Records supplied START

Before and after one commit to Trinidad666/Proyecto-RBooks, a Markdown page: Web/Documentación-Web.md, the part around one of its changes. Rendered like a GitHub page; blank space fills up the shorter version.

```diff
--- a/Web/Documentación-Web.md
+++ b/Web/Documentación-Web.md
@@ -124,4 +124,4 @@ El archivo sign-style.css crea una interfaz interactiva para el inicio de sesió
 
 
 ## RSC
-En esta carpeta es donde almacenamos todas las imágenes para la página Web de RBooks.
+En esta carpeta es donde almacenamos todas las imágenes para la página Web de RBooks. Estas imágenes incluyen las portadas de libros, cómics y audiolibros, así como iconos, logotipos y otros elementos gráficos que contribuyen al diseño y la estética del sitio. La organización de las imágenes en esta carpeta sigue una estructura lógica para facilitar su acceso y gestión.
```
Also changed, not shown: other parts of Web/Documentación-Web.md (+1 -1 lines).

Records supplied END
Records supplied START

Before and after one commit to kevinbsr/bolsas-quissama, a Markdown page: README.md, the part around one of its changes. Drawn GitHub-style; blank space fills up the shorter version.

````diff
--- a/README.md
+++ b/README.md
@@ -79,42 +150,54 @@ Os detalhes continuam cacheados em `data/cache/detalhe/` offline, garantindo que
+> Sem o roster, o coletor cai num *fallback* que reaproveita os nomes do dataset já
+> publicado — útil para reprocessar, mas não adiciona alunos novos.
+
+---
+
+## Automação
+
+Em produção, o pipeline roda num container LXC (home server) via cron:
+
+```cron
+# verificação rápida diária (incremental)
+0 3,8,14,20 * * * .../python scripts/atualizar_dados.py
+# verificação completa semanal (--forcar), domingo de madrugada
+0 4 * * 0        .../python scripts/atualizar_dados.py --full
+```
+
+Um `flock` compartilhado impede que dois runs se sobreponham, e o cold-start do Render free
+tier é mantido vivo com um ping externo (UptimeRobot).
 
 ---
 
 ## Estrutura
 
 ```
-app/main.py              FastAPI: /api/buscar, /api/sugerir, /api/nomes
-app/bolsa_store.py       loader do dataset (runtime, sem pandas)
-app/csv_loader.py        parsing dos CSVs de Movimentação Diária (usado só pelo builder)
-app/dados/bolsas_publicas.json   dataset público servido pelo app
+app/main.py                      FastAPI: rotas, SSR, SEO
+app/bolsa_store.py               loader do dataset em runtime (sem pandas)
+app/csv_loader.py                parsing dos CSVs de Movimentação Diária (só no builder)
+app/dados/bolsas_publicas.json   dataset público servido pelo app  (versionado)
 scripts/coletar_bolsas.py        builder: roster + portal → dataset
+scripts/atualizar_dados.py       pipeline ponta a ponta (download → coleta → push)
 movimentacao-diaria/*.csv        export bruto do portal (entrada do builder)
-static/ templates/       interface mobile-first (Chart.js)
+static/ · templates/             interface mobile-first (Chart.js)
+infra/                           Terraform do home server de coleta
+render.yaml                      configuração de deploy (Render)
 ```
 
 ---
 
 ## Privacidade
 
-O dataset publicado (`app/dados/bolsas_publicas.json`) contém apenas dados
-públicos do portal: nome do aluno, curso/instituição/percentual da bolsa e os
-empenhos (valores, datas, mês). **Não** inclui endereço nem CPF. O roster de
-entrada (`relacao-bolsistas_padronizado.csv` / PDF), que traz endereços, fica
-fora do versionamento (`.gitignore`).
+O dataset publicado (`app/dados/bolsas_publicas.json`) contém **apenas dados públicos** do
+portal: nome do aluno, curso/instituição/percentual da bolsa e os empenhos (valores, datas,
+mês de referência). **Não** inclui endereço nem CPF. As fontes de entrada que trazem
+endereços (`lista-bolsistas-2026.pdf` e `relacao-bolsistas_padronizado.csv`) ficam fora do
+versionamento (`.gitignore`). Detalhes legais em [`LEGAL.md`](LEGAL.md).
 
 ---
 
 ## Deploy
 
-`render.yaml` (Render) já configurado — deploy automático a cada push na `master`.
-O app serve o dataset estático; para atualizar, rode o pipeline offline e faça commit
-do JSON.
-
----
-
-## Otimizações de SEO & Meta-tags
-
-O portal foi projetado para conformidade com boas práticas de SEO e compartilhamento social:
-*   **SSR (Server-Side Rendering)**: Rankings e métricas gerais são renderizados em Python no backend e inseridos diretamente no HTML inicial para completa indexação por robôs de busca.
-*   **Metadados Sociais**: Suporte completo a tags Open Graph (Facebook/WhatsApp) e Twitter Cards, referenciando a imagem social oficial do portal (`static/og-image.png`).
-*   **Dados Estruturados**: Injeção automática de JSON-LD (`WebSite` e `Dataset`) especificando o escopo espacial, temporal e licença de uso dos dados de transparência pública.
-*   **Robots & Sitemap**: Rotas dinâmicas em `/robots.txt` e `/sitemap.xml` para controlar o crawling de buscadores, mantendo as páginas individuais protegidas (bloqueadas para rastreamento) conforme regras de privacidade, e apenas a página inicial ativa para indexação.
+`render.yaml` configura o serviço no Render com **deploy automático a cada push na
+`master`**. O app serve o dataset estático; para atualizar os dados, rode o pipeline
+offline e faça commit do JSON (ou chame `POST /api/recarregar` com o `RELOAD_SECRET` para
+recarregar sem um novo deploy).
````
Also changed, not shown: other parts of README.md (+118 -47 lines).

Records supplied END

● **Your assignment**
Respond with a number only, the count of lines in the entries where the string "yaml" occurs.

● **Output of the task**
3